25 January 2010 by Jennifer

Here I quote something Louisa wrote on children’s self-sovereignty, the non-neutral role of the state, and an ethical point of reference for the shape of our activism. It’s originally from a list we’re both on, but I asked if I could re-post it here and she said yes.

This arose out of a discussion about how compulsory school can be used to protect children from being made to work (in the economic/ money-earning/ survival sense).

Could championing the right to non-school education for our own children indirectly expose other children to the risk of being coerced into labour?

If so, that would raise an ethical question, which one writer framed in terms of prioritising our own identies: parent vs global citizen. Louisa returns to this framing in the last paragraph.

Note that we were talking about children being made to work; none of the discussion included suggesting that children shouldn’t be allowed to earn money or otherwise contribute to their households by their own choice. That can be in itself an important part of someone’s learning and self-expression.

By Louisa

The way I see it is that to force a child to labour is to initiate force against the child’s life and liberty. The forced labour is not the disease, merely the symptom of the disease. The disease is the coercion of human beings by human beings.

To force a child to abandon the pursuit of his own life, identity and values and force them to attend school where they are required to internalise the values and priorities of the state is also an act of violence against the life and integrity of the child. It is another symptom of the same disease.

Ironically, one of the grounds on which we are being attacked is the assertion that home education is a means by which some parents force their children to internalise the values, beliefs and priorities of the parent.

It seems to me that most of those who make this argument against home ed (Daniel Monk for example) are patently unable to accept or unwilling to admit that the state is not neutral in this respect. The state does not attack home ed in order to protect the child’s right to pursue his *own* life, beliefs, priorities and values – though it claims to – the state attacks home ed in order to neutralise the percieved competition – parents.

It seems to me that many libertarians lose their way here, because they assume the state to have a benign or neutral interest when nothing could be further from the truth! The state does not wish to protect the integrity of the child: it wishes to ensure that the child internalises the values of the state and not the parent! It has no interest in defending the liberty of the child to form his own.

So what I’m kind of trying to get at, in my convoluted way, is that if we champion self-sovereignty and individual liberty, if we champion the right of the child not have force or fraud enacted against his life, liberty or property then we will always be on the “right” side.
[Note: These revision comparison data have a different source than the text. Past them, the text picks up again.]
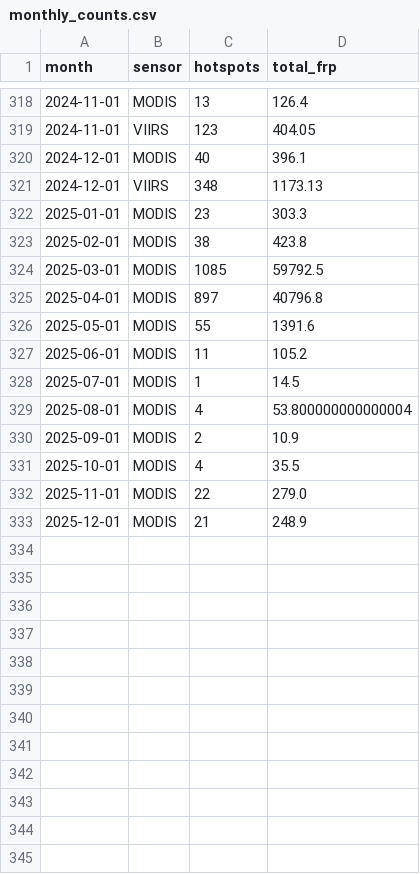
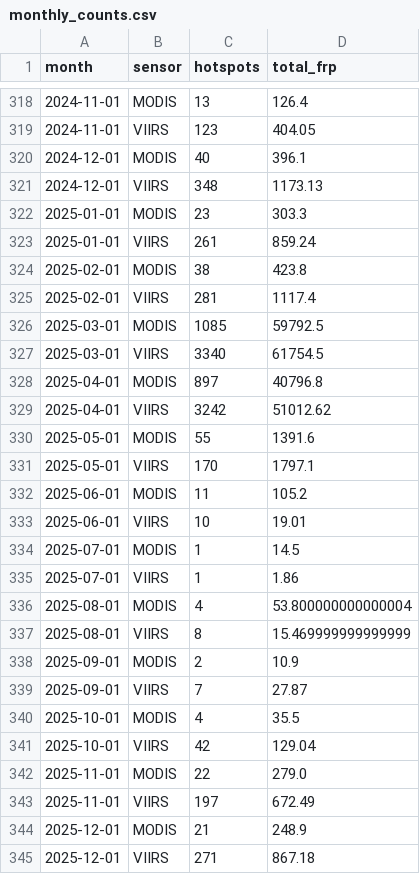
Before and after one commit to nawrinlikelauren/modis-viirs-fire-calendar, a CSV file: data/processed/monthly_counts.csv, drawn as a sheet; only a part is shown, gaps mark what is left out; the diff names each change by its address in the sheet, - before the commit and + after, or states it on an @@ line.

```diff
--- a/data/processed/monthly_counts.csv
+++ b/data/processed/monthly_counts.csv
+row 323: 2025-01-01 | VIIRS | 261 | 859.24
+row 325: 2025-02-01 | VIIRS | 281 | 1117.4
+row 327: 2025-03-01 | VIIRS | 3340 | 61754.5
+row 329: 2025-04-01 | VIIRS | 3242 | 51012.62
+row 331: 2025-05-01 | VIIRS | 170 | 1797.1
+row 333: 2025-06-01 | VIIRS | 10 | 19.01
+row 335: 2025-07-01 | VIIRS | 1 | 1.86
+row 337: 2025-08-01 | VIIRS | 8 | 15.469999999999999
+row 339: 2025-09-01 | VIIRS | 7 | 27.87
+row 341: 2025-10-01 | VIIRS | 42 | 129.04
+row 343: 2025-11-01 | VIIRS | 197 | 672.49
+row 345: 2025-12-01 | VIIRS | 271 | 867.18
```
Also changed, not shown: data/processed/harmonized_monthly.csv, 4 other files.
We don’t have to choose between unregulated home ed and exploited children. We can instead choose and argue and campaign for individual liberty and self-ownership.

Children will always be abused, enslaved, coerced or exploited by either parents or state so long as either party believes it has a right to do so. This in my view is the disease that needs to change.

When we cure this sickness, symptoms of exploitation like child labour, child abuse, schools in their current form etc will all disappear. We don’t have to prioritise our identities. We can simply enact freedom and self-sovereignty for all citizens of the world. Starting with ourselves.

Thanks to Louisa for letting me share this here.

Appreciation, criticism & new ideas all welcome...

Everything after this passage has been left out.